__EXERCISE MATERIAL__

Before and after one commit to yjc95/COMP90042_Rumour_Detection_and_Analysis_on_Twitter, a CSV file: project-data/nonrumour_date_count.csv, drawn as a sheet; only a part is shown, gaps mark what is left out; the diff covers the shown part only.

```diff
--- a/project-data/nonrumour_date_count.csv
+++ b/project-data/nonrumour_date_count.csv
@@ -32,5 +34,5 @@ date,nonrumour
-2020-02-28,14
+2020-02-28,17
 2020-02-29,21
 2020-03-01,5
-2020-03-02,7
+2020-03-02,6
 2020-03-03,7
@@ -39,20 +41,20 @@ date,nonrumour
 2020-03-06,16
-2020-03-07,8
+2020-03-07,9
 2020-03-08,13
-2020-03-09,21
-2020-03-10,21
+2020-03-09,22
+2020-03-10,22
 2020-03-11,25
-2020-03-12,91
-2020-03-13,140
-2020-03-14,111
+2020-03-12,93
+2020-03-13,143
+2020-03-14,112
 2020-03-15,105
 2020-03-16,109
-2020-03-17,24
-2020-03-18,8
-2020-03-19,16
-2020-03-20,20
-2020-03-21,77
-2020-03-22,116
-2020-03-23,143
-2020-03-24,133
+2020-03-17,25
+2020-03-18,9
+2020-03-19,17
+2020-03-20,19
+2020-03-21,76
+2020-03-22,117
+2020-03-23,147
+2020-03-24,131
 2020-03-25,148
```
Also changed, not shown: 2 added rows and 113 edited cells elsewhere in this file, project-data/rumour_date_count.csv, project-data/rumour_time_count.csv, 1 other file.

__WORK REQUIRED__
Output every entry again, exactly as given.

__EXPECTED ANSWER__
Before and after one commit to yjc95/COMP90042_Rumour_Detection_and_Analysis_on_Twitter, a CSV file: project-data/nonrumour_date_count.csv, drawn as a sheet; only a part is shown, gaps mark what is left out; the diff covers the shown part only.

```diff
--- a/project-data/nonrumour_date_count.csv
+++ b/project-data/nonrumour_date_count.csv
@@ -32,5 +34,5 @@ date,nonrumour
-2020-02-28,14
+2020-02-28,17
 2020-02-29,21
 2020-03-01,5
-2020-03-02,7
+2020-03-02,6
 2020-03-03,7
@@ -39,20 +41,20 @@ date,nonrumour
 2020-03-06,16
-2020-03-07,8
+2020-03-07,9
 2020-03-08,13
-2020-03-09,21
-2020-03-10,21
+2020-03-09,22
+2020-03-10,22
 2020-03-11,25
-2020-03-12,91
-2020-03-13,140
-2020-03-14,111
+2020-03-12,93
+2020-03-13,143
+2020-03-14,112
 2020-03-15,105
 2020-03-16,109
-2020-03-17,24
-2020-03-18,8
-2020-03-19,16
-2020-03-20,20
-2020-03-21,77
-2020-03-22,116
-2020-03-23,143
-2020-03-24,133
+2020-03-17,25
+2020-03-18,9
+2020-03-19,17
+2020-03-20,19
+2020-03-21,76
+2020-03-22,117
+2020-03-23,147
+2020-03-24,131
 2020-03-25,148
```
Also changed, not shown: 2 added rows and 113 edited cells elsewhere in this file, project-data/rumour_date_count.csv, project-data/rumour_time_count.csv, 1 other file.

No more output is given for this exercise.